 The context: Today’s Gospel describes how the seventy disciples, sent by Jesus to prepare people in the towns and villages He was going to visit, returned joyfully to Jesus who rejoiced aloud at the success of their preaching and healing mission. This passage of the Gospel is usually called our Lord’s “hymn of joy.”  Jesus rejoiced to see how humble people understood and accepted the word of God.

The teaching: Jesus declares that the right reason for rejoicing must be the hope of reaching Heaven by doing the will of God at all times, and that that is more important than working miracles. He also gives his disciples a warning against taking pride in the success of their mission. Jesus repeats his claim that he is God, equal in everything with his Father and that only he can reveal God his Father to others. Then he congratulates his disciples at their good fortune in living to see, hear and experience the Messiah in their midst, a privilege which generations before them would have rejoiced to receive.

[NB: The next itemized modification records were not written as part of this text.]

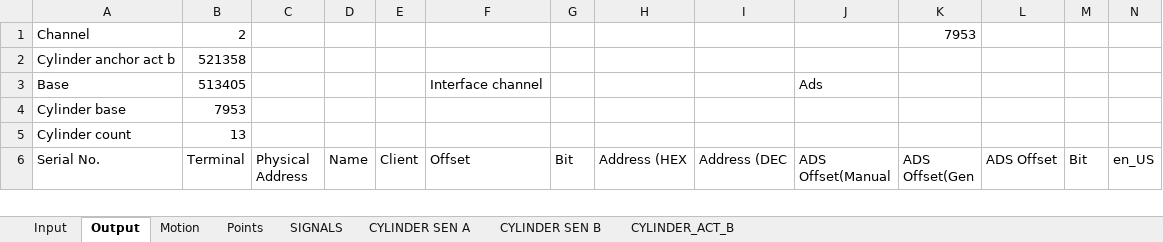
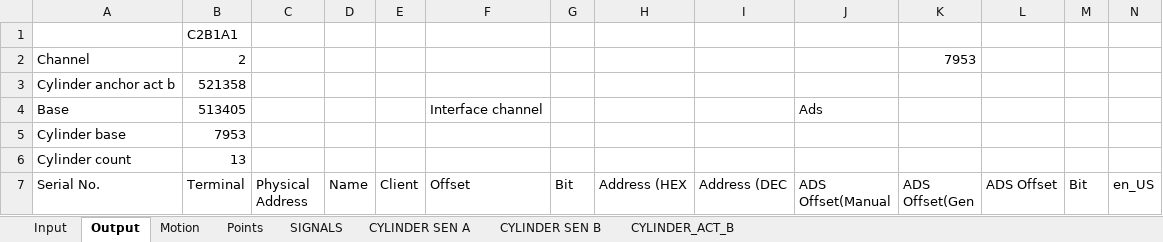
Before and after one commit to smandyscom/hsal-modulized, an Excel workbook: C2B1A1/iotable.xlsx, sheet Output, drawn as a sheet; only a part is shown; values as stored, in another font and other column widths than the file's, no borders; rows hold the shown columns only; the diff names each change by its address in the sheet, - before the commit and + after, or states it on an @@ line.

```diff
--- a/C2B1A1/iotable.xlsx (sheet Output)
+++ b/C2B1A1/iotable.xlsx (sheet Output)
+row 1:  | C2B1A1
```
Also changed, not shown: sheet Input, formulas that keep their value, 1 other file.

Life messages: 1) We have received the same mission as that given to the seventy disciples, a mission to preach Jesus as Lord and Savior.  We may have success as well as failure. But we, too, have reason to rejoice even when our attempts at evangelization are not visibly successful because we are assured of a great reward in Heaven. We rejoice also because we have the presence of Jesus in the Holy Eucharist, we can hear him through the Gospels, and we can experience him through prayers and Sacraments. (Fr. Tony) ( L/20